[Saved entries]
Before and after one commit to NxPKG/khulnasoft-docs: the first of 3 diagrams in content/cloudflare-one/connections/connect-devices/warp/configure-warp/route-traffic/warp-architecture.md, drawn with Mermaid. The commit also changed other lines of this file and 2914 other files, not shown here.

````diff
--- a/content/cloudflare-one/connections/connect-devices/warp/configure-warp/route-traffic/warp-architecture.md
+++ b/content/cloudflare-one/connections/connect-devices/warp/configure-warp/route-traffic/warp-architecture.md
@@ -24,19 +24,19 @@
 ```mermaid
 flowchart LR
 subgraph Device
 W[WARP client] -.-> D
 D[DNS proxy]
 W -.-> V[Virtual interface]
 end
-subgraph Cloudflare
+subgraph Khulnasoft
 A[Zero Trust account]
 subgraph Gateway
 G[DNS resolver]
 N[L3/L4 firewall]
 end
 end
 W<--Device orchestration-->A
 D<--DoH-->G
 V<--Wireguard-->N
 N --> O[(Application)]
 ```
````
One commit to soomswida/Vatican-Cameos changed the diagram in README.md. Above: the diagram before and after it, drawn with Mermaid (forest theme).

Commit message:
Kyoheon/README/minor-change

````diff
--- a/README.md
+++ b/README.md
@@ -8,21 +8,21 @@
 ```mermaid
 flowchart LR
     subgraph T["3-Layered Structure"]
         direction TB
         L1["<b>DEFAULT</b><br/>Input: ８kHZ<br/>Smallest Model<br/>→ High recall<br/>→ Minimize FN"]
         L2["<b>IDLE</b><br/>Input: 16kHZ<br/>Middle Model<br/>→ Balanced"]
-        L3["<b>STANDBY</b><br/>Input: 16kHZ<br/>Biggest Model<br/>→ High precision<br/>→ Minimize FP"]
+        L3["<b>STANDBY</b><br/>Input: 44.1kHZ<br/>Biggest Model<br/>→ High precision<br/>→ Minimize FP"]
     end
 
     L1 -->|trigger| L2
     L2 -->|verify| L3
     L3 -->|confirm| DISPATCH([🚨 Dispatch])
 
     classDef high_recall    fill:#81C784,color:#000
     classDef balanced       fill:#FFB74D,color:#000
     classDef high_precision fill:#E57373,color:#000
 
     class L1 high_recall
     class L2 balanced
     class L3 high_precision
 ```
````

▸ What is being asked
Among the records above, find each line holding "connect" and list it.

▸ Solution to the problem
Before and after one commit to NxPKG/khulnasoft-docs: the first of 3 diagrams in content/cloudflare-one/connections/connect-devices/warp/configure-warp/route-traffic/warp-architecture.md, drawn with Mermaid. The commit also changed other lines of this file and 2914 other files, not shown here.
--- a/content/cloudflare-one/connections/connect-devices/warp/configure-warp/route-traffic/warp-architecture.md
+++ b/content/cloudflare-one/connections/connect-devices/warp/configure-warp/route-traffic/warp-architecture.md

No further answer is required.